INFORMATION:
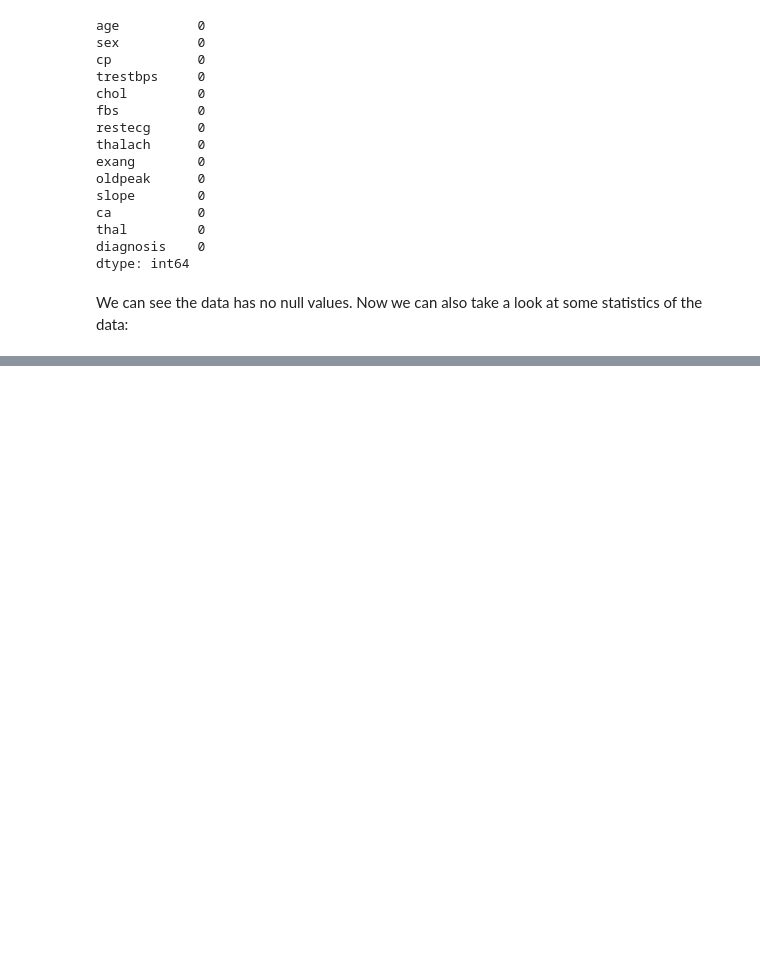
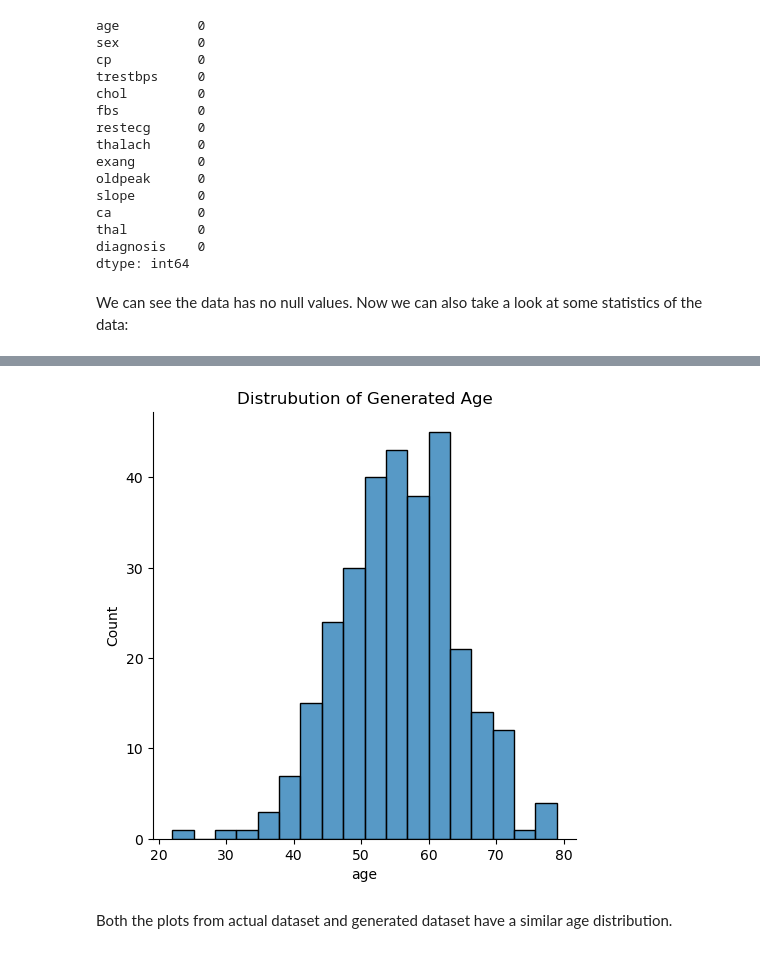
Before and after one commit to frankquinn89/PROGRAMMING_FOR_DATA_ANALYSIS, a Jupyter notebook: project.ipynb, the cells around one changed output, grey strips where cells are left out. Drawn from its saved outputs; the diff is of its cells as text; code cells hidden in the pictures; blank space fills up the shorter version.

```diff
--- a/project.ipynb
+++ b/project.ipynb
@@ -87,0 +111,19 @@ data.describe()
+# %%
+# Set a seed to ensure consistency in generating data
+np.random.seed(6)
+
+gen_age = pd.DataFrame(columns=['age'])
+
+# We will generate 300 data points which is similar total to existing dataset
+generate_age = np.random.normal(55,9,300)
+
+# we want to round age for plotting
+gen_age['age'] = generate_age.round(0)
+
+sb.displot(gen_age['age'])
+mplot.title("Distrubution of Generated Age")
+mplot.show()
+# %% [output]
+[figure, added]
+# %% [markdown]
+Both the plots from actual dataset and generated dataset have a similar age distribution.
```
Also changed, not shown: parts of 5 cells of this notebook.
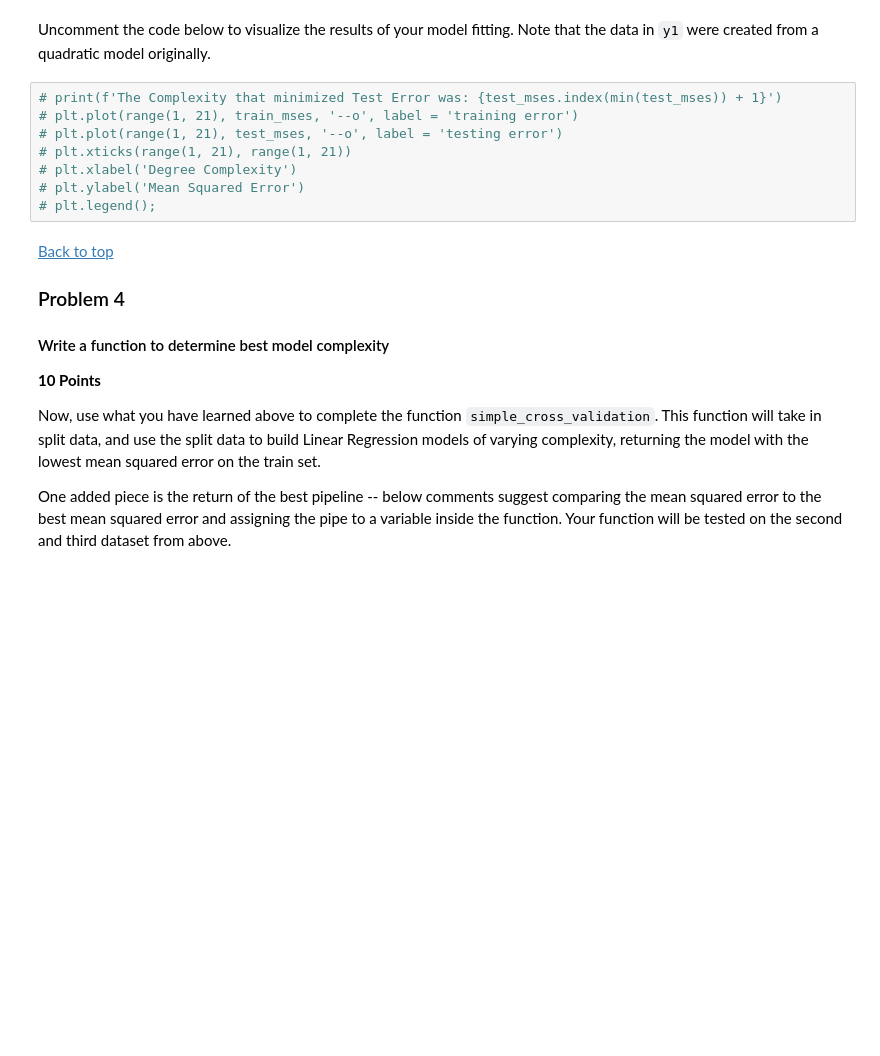
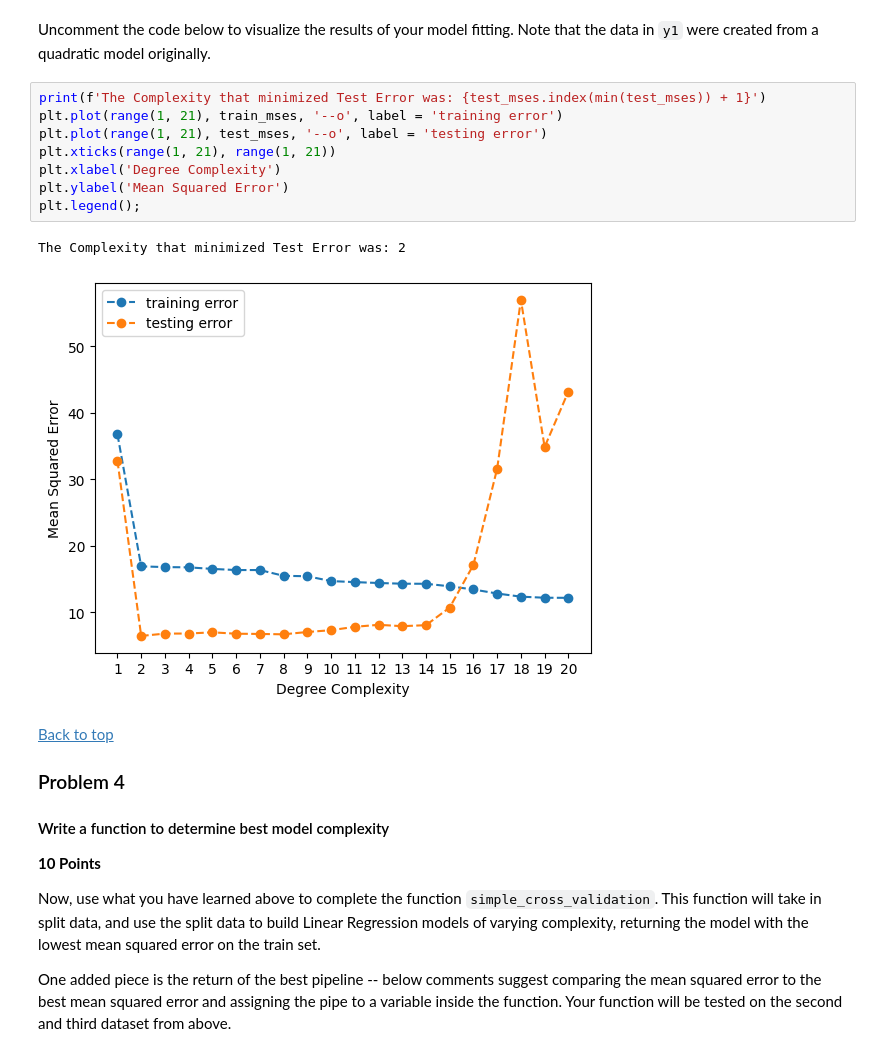
Before and after one commit to SenorMega/AI_ML-Jupyter-Notebooks, a Jupyter notebook: Module 8 - Feature Engineering and Overfitting/coding_activity_8.6 - Using Validation to Select the Best Combination of Parameters.ipynb, the cells around one changed output. Saved outputs shown, nothing was run; the diff lists cells and outputs as text; blank space fills up the shorter version.

```diff
--- a/Module 8 - Feature Engineering and Overfitting/coding_activity_8.6 - Using Validation to Select the Best Combination of Parameters.ipynb
+++ b/Module 8 - Feature Engineering and Overfitting/coding_activity_8.6 - Using Validation to Select the Best Combination of Parameters.ipynb
@@ -193,13 +206,16 @@ assert best_model_complexity == best_model_complexity_
 # %% [markdown]
 Uncomment the code below to visualize the results of your model fitting.  Note that the data in `y1` were created from a quadratic model originally.
 # %%
-# print(f'The Complexity that minimized Test Error was: {test_mses.index(min(test_mses)) + 1}')
-# plt.plot(range(1, 21), train_mses, '--o', label = 'training error')
-# plt.plot(range(1, 21), test_mses, '--o', label = 'testing error')
-# plt.xticks(range(1, 21), range(1, 21))
-# plt.xlabel('Degree Complexity')
-# plt.ylabel('Mean Squared Error')
-# plt.legend();
+print(f'The Complexity that minimized Test Error was: {test_mses.index(min(test_mses)) + 1}')
+plt.plot(range(1, 21), train_mses, '--o', label = 'training error')
+plt.plot(range(1, 21), test_mses, '--o', label = 'testing error')
+plt.xticks(range(1, 21), range(1, 21))
+plt.xlabel('Degree Complexity')
+plt.ylabel('Mean Squared Error')
+plt.legend();
+# %% [output]
+The Complexity that minimized Test Error was: 2
+[figure, added]
 # %% [markdown]
 [Back to top](#Index:)
 
```
Also changed, not shown: parts of 3 cells of this notebook.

ACTIVITY:
What is needed is the whole listing again, set down exactly, without its pictures.

PROBLEM SOLUTION:
Before and after one commit to frankquinn89/PROGRAMMING_FOR_DATA_ANALYSIS, a Jupyter notebook: project.ipynb, the cells around one changed output, grey strips where cells are left out. Drawn from its saved outputs; the diff is of its cells as text; code cells hidden in the pictures; blank space fills up the shorter version.

```diff
--- a/project.ipynb
+++ b/project.ipynb
@@ -87,0 +111,19 @@ data.describe()
+# %%
+# Set a seed to ensure consistency in generating data
+np.random.seed(6)
+
+gen_age = pd.DataFrame(columns=['age'])
+
+# We will generate 300 data points which is similar total to existing dataset
+generate_age = np.random.normal(55,9,300)
+
+# we want to round age for plotting
+gen_age['age'] = generate_age.round(0)
+
+sb.displot(gen_age['age'])
+mplot.title("Distrubution of Generated Age")
+mplot.show()
+# %% [output]
+[figure, added]
+# %% [markdown]
+Both the plots from actual dataset and generated dataset have a similar age distribution.
```
Also changed, not shown: parts of 5 cells of this notebook.
Before and after one commit to SenorMega/AI_ML-Jupyter-Notebooks, a Jupyter notebook: Module 8 - Feature Engineering and Overfitting/coding_activity_8.6 - Using Validation to Select the Best Combination of Parameters.ipynb, the cells around one changed output. Saved outputs shown, nothing was run; the diff lists cells and outputs as text; blank space fills up the shorter version.

```diff
--- a/Module 8 - Feature Engineering and Overfitting/coding_activity_8.6 - Using Validation to Select the Best Combination of Parameters.ipynb
+++ b/Module 8 - Feature Engineering and Overfitting/coding_activity_8.6 - Using Validation to Select the Best Combination of Parameters.ipynb
@@ -193,13 +206,16 @@ assert best_model_complexity == best_model_complexity_
 # %% [markdown]
 Uncomment the code below to visualize the results of your model fitting.  Note that the data in `y1` were created from a quadratic model originally.
 # %%
-# print(f'The Complexity that minimized Test Error was: {test_mses.index(min(test_mses)) + 1}')
-# plt.plot(range(1, 21), train_mses, '--o', label = 'training error')
-# plt.plot(range(1, 21), test_mses, '--o', label = 'testing error')
-# plt.xticks(range(1, 21), range(1, 21))
-# plt.xlabel('Degree Complexity')
-# plt.ylabel('Mean Squared Error')
-# plt.legend();
+print(f'The Complexity that minimized Test Error was: {test_mses.index(min(test_mses)) + 1}')
+plt.plot(range(1, 21), train_mses, '--o', label = 'training error')
+plt.plot(range(1, 21), test_mses, '--o', label = 'testing error')
+plt.xticks(range(1, 21), range(1, 21))
+plt.xlabel('Degree Complexity')
+plt.ylabel('Mean Squared Error')
+plt.legend();
+# %% [output]
+The Complexity that minimized Test Error was: 2
+[figure, added]
 # %% [markdown]
 [Back to top](#Index:)
 
```
Also changed, not shown: parts of 3 cells of this notebook.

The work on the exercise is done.